- [WHAT YOU NEED TO DO]: Please count the lines in this listing that include the string "height", and give only the number.
* * *
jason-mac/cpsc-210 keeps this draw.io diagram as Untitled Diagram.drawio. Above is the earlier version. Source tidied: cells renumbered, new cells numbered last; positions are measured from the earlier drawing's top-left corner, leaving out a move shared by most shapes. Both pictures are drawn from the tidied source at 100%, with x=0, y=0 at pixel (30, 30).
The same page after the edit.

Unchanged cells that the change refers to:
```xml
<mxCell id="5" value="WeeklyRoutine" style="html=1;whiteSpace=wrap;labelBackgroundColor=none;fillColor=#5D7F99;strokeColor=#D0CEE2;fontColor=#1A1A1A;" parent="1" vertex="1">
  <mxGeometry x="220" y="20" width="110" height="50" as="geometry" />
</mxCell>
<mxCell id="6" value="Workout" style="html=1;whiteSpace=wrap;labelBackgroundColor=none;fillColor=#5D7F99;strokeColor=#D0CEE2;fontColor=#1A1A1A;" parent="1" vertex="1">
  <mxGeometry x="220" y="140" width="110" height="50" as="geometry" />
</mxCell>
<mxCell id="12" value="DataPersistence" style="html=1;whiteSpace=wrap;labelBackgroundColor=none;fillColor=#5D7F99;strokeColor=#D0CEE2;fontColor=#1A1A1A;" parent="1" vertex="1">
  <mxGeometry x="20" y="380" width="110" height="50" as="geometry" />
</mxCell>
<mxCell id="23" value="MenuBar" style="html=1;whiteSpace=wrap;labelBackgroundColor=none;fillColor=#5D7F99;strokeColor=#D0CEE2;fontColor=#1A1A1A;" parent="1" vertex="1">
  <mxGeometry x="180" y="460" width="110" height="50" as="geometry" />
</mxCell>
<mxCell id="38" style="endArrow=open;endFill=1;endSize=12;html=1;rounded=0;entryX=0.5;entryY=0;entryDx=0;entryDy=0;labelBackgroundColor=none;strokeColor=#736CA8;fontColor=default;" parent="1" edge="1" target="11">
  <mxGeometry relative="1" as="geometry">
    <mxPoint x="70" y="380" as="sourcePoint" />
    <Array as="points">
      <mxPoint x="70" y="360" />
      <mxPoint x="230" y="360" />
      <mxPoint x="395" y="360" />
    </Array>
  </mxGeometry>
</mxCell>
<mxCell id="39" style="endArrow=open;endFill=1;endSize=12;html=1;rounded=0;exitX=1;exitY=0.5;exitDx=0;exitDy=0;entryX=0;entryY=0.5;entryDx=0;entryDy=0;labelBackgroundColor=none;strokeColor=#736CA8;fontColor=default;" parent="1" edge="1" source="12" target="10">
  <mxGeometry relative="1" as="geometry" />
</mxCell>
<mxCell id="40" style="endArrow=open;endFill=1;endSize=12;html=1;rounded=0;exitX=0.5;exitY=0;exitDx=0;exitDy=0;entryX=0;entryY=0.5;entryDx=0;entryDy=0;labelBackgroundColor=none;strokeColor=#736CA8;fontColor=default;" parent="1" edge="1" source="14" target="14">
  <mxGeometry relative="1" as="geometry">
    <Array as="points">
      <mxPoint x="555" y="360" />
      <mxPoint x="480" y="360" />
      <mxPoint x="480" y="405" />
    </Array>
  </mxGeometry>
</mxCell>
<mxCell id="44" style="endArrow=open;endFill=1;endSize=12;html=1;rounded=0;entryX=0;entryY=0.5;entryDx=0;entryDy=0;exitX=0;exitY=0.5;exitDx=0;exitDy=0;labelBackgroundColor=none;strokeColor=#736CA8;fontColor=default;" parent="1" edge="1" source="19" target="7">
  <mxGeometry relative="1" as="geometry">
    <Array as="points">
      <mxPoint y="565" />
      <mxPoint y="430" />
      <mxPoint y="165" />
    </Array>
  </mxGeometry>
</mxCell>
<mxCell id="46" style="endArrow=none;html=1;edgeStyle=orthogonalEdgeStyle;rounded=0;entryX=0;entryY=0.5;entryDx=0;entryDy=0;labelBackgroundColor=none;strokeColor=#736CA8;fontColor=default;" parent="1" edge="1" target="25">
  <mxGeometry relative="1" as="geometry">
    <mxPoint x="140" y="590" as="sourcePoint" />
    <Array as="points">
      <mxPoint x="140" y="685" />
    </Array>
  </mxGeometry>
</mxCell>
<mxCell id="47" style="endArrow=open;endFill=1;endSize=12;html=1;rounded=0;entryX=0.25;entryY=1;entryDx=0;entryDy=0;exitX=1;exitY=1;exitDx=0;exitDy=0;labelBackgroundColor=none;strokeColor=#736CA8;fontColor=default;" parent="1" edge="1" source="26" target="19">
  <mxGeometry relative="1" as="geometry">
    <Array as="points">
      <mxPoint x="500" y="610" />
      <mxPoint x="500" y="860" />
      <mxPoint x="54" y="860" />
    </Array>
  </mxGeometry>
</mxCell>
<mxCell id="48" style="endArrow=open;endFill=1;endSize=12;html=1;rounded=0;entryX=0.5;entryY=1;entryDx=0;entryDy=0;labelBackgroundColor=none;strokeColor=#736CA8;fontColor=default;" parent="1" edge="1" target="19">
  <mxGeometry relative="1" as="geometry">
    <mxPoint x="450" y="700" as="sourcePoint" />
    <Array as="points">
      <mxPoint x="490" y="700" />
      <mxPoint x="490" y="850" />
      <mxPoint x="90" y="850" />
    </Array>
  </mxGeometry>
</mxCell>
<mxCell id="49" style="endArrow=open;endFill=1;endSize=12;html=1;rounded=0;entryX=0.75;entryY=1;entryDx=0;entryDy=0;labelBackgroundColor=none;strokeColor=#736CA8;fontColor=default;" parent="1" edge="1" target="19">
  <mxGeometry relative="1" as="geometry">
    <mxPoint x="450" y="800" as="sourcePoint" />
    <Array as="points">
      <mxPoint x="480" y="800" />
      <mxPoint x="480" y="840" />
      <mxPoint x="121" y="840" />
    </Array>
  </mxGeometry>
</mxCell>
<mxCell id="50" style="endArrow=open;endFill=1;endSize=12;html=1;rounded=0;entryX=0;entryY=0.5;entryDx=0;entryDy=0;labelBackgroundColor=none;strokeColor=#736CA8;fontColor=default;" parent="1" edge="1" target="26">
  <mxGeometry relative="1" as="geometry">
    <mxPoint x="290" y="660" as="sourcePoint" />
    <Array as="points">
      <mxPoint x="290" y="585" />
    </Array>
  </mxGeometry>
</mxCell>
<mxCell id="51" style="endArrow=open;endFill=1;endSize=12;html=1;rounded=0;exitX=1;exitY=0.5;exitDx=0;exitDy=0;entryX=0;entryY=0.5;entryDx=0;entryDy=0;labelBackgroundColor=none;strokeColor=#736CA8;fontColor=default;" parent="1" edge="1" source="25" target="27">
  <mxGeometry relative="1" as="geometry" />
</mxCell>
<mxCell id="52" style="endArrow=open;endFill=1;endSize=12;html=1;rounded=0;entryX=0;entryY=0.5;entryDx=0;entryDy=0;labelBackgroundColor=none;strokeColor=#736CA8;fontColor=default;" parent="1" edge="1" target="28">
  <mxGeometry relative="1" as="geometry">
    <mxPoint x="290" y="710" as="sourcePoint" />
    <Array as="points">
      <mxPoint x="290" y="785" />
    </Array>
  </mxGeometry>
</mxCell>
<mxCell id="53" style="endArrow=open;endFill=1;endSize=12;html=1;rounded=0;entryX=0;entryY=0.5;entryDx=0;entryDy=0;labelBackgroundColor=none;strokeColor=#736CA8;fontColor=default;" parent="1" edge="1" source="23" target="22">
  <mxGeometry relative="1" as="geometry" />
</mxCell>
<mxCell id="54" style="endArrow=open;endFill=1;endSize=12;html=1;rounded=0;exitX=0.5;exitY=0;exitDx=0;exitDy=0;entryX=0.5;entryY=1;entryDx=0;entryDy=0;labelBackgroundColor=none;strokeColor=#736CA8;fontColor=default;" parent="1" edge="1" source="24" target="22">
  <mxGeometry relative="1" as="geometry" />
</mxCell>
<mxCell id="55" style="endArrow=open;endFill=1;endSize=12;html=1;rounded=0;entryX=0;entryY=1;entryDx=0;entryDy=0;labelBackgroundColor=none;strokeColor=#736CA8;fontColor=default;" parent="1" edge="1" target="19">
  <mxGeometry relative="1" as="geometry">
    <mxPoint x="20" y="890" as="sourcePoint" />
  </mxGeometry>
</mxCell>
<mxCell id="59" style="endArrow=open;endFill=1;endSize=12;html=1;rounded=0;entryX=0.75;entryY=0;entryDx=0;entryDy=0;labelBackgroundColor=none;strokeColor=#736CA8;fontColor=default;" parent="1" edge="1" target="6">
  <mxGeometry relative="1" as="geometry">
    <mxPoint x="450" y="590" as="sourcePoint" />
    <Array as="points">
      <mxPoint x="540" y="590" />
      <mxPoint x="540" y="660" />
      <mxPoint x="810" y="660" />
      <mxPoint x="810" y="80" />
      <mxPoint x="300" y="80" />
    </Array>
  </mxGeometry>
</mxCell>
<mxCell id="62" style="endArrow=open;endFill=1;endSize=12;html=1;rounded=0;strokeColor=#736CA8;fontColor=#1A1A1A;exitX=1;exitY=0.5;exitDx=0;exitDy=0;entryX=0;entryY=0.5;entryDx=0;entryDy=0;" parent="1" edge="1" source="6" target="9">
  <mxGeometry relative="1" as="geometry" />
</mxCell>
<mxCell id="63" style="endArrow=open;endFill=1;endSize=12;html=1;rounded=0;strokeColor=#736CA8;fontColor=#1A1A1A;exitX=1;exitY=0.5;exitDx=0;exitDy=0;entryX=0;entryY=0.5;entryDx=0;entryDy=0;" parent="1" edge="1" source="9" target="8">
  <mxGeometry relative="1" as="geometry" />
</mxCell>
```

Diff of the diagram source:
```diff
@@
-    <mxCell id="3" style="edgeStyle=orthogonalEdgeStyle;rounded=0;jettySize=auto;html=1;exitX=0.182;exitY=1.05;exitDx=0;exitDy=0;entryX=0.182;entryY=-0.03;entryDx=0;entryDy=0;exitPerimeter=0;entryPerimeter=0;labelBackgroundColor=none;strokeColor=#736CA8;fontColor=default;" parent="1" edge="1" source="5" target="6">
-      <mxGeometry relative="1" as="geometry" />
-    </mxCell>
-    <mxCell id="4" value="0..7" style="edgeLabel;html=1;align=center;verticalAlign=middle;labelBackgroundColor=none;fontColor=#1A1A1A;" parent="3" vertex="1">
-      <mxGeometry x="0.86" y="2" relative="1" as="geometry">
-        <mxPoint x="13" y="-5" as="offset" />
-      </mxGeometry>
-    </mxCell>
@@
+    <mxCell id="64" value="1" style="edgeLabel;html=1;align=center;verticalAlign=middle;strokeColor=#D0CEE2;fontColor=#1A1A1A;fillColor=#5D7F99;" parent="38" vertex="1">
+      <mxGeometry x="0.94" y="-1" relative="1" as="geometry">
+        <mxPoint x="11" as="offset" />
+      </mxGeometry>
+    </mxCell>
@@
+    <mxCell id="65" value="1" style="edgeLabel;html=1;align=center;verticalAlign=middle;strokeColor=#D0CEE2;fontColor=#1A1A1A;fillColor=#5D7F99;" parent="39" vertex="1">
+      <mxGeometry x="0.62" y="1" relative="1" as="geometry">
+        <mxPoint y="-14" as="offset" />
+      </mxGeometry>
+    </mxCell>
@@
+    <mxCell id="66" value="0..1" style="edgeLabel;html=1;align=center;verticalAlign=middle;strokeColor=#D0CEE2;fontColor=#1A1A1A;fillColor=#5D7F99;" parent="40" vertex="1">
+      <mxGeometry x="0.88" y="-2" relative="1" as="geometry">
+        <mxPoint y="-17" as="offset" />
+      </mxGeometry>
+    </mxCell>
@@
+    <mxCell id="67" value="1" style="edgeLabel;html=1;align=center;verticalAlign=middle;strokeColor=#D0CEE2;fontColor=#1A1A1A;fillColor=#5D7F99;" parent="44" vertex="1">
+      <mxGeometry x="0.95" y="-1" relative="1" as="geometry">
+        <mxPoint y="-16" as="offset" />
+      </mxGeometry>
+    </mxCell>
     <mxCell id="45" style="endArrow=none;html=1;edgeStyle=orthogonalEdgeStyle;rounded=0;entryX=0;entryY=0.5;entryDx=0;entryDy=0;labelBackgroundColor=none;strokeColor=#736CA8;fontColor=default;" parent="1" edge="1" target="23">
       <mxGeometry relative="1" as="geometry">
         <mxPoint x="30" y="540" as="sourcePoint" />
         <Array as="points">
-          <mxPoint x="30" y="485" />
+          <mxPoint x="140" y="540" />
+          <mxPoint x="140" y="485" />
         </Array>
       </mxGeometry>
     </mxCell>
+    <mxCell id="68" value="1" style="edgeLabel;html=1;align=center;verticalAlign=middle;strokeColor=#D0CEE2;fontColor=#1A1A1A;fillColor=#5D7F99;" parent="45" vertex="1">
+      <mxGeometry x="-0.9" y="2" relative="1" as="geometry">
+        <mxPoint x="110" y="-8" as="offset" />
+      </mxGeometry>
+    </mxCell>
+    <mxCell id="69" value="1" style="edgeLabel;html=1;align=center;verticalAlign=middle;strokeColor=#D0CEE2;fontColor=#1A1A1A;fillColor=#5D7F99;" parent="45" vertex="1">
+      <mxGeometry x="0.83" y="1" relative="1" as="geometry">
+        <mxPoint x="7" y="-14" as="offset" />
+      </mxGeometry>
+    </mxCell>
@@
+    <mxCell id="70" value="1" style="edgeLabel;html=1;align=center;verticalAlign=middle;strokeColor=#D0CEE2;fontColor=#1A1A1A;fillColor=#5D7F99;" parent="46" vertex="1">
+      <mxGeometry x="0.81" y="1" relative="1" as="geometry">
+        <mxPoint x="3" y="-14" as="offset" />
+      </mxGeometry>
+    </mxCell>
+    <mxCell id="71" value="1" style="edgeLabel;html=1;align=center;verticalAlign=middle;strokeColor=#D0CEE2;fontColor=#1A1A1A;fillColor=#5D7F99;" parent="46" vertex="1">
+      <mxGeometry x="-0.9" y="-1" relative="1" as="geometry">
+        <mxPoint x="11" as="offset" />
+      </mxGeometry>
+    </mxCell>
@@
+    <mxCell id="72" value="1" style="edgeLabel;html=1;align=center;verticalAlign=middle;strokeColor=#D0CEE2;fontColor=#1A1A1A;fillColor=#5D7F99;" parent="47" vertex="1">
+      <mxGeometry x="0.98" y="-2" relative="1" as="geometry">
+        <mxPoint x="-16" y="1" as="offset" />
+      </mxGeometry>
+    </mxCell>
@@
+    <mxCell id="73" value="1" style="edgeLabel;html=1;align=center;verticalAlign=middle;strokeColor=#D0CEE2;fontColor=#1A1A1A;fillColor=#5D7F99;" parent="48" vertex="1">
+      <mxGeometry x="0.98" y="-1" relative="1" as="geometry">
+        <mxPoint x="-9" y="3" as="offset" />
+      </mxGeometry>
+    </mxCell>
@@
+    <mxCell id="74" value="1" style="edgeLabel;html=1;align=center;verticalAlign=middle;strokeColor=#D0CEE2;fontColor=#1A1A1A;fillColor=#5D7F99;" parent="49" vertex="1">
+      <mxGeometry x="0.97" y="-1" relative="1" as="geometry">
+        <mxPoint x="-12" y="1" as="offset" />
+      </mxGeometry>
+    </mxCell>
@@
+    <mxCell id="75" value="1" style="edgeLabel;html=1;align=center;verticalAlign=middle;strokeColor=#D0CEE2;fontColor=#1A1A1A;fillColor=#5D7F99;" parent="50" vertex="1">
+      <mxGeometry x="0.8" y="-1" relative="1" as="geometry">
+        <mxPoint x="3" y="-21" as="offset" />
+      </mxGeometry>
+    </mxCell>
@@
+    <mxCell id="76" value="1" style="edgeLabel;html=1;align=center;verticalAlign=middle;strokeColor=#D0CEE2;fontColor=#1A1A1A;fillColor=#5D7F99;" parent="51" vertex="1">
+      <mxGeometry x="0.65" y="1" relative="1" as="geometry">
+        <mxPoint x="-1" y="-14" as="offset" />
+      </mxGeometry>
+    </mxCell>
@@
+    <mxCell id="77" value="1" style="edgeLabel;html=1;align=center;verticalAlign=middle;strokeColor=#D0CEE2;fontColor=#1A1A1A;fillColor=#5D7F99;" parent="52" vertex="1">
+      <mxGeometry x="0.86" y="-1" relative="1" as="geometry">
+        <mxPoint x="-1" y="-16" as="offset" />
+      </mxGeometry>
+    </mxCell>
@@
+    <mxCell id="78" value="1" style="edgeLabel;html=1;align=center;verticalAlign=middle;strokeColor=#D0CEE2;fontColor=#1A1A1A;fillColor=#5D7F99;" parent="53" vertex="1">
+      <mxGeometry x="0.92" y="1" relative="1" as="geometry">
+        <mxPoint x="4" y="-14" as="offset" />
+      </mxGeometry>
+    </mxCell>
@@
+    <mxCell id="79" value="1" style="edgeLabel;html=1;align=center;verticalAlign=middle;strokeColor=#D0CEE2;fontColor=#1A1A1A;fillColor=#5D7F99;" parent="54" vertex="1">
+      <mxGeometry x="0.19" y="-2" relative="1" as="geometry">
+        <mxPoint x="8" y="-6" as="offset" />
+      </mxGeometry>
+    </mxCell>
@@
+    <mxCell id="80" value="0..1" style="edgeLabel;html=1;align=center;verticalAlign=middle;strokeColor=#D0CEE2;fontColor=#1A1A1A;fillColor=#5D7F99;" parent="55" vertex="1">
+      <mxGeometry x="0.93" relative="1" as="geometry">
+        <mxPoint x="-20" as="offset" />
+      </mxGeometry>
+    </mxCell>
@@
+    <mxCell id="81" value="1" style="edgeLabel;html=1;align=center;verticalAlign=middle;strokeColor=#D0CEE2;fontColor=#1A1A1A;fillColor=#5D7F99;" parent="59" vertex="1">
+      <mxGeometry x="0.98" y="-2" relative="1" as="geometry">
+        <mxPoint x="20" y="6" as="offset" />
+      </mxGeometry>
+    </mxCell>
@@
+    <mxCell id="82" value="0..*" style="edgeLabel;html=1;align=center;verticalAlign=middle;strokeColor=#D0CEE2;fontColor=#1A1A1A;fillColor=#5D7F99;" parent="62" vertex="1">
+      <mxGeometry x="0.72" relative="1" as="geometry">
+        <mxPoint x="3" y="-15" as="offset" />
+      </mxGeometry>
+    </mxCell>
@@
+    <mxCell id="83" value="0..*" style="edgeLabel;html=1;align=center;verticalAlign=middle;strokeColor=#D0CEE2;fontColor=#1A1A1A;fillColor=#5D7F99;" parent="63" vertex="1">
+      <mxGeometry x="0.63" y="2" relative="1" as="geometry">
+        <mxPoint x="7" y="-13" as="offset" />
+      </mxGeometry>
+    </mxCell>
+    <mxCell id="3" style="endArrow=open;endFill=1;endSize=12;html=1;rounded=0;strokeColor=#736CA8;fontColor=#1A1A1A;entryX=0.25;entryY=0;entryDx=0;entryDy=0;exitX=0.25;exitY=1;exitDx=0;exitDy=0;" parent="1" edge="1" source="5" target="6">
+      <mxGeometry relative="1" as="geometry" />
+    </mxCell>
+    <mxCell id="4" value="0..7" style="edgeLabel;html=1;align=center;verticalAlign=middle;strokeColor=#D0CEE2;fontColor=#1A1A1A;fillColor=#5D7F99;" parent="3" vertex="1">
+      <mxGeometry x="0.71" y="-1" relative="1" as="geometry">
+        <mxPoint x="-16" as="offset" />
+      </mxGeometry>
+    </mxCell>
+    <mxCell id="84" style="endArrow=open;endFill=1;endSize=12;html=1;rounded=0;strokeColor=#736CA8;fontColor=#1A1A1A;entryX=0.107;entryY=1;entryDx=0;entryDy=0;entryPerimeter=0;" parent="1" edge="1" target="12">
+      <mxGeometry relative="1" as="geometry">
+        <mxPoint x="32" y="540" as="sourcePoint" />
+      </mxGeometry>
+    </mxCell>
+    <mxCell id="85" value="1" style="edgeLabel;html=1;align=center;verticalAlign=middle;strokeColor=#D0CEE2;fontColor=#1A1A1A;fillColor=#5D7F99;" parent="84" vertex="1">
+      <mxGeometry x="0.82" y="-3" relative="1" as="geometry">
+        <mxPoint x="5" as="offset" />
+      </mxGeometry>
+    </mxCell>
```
* * *
- [THE ANSWER]: 4